Surfing around the reaches of cable TV the other night, we came across an airing of Atlas Shrugged. In the book/movie, Hank Rearden has developed a brand new light-weight high-performance alloy for railroads that threatens to revolutionize the industry. Called “Rearden Metal” (once his career-savvy Marketing guys get a hold of it), Hank is protective of the chemistry and properties of the metal - other than to assert its superiority in the manufacture of train rails.
The burgeoning US rail industry in the late 1800’s was facing Rearden-like conditions. Steel used in rail manufacture was of inconsistent quality – suppliers differed, manufacturing lots differed, and expectations between buyer and seller differed. A take-it-or-leave it attitude prevailed.
Enter Charles Dudley, the father of ASTM, now the American Society for Testing and Materials. Dudley engendered a collaborative process as a means to develop and adopt standards that were acceptable to both producers and users. What began with railroad steel has expanded through the efforts of ASTM, DIN, BSI, JSA, AFNOR and others to thousands of other materials used in countless applications.
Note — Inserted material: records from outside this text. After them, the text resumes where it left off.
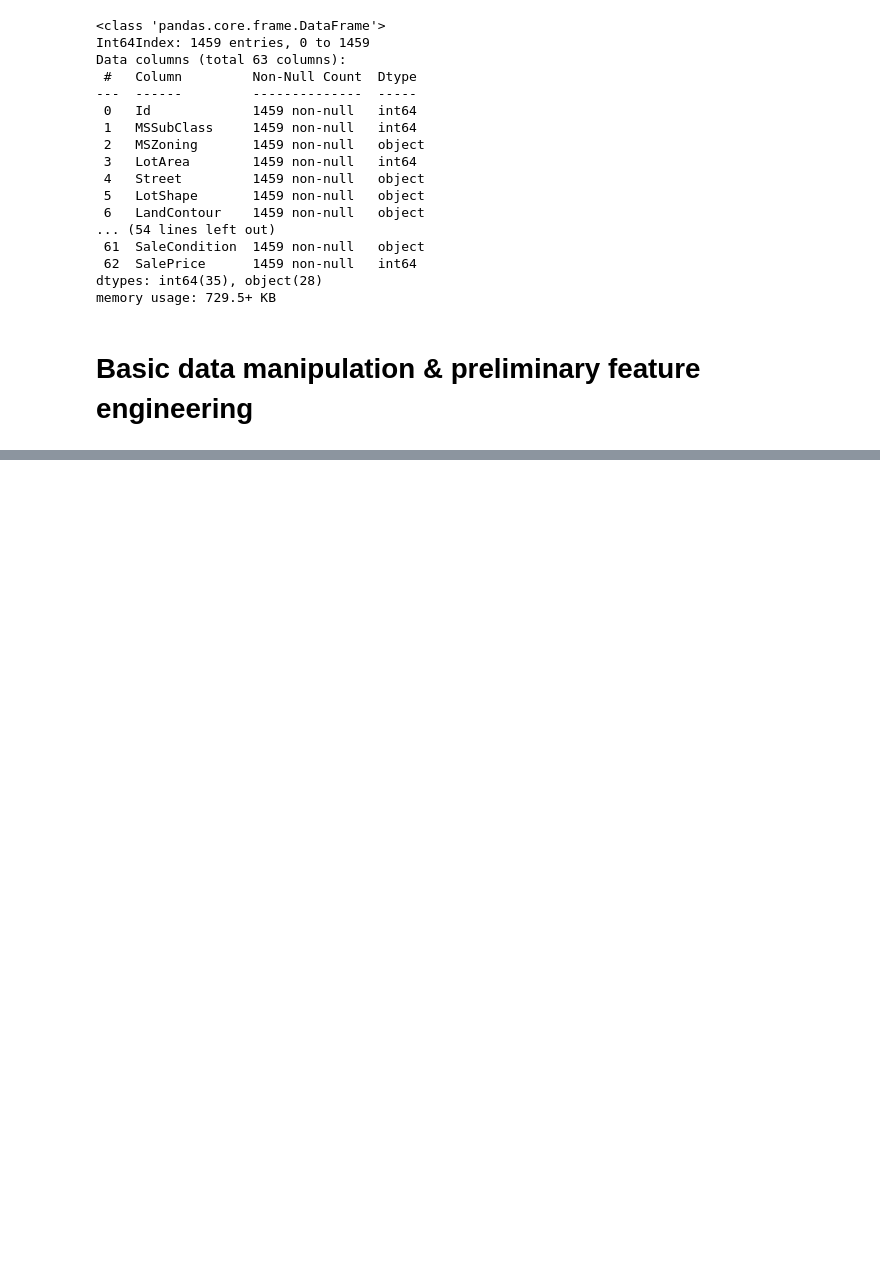
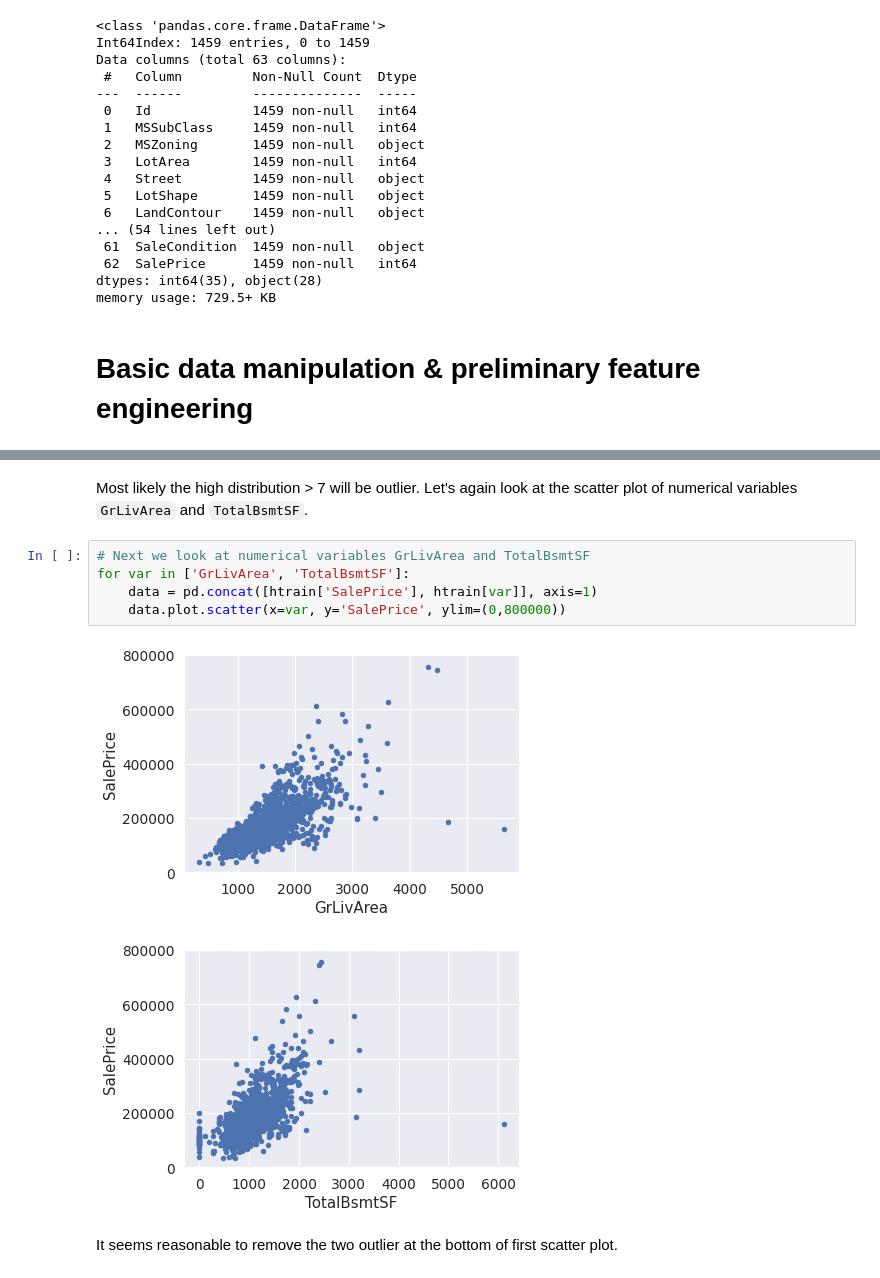
Before and after one commit to gkorpal/TeamPoplar, a Jupyter notebook: gkorpal/data_cleaning-preprocessing.ipynb, the cells around one changed output, grey strips where cells are left out. Saved outputs shown, nothing was run; the diff lists cells and outputs as text; blank space fills up the shorter version.

Commit message:
Data cleaning + preprocessing

```diff
--- a/gkorpal/data_cleaning-preprocessing.ipynb
+++ b/gkorpal/data_cleaning-preprocessing.ipynb
@@ -237,0 +269,12 @@ memory usage: 729.5+ KB
+# %% [markdown]
+Most likely the high distribution > 7 will be outlier. Let's again look at the scatter plot of numerical variables `GrLivArea` and `TotalBsmtSF`.
+# %%
+# Next we look at numerical variables GrLivArea and TotalBsmtSF
+for var in ['GrLivArea', 'TotalBsmtSF']:
+    data = pd.concat([htrain['SalePrice'], htrain[var]], axis=1)
+    data.plot.scatter(x=var, y='SalePrice', ylim=(0,800000))
+# %% [output]
+[figure, added]
+[figure, added]
+# %% [markdown]
+It seems reasonable to remove the two outlier at the bottom of first scatter plot.
```
Also changed, not shown: parts of 19 cells of this notebook.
ASTM standards describe the composition of alloys, minimum mechanical properties that the materials must exhibit when test bars are evaluated, and standards for how those tests are to be done. Customers know what to expect when designing components and suppliers know what properties must be achieved.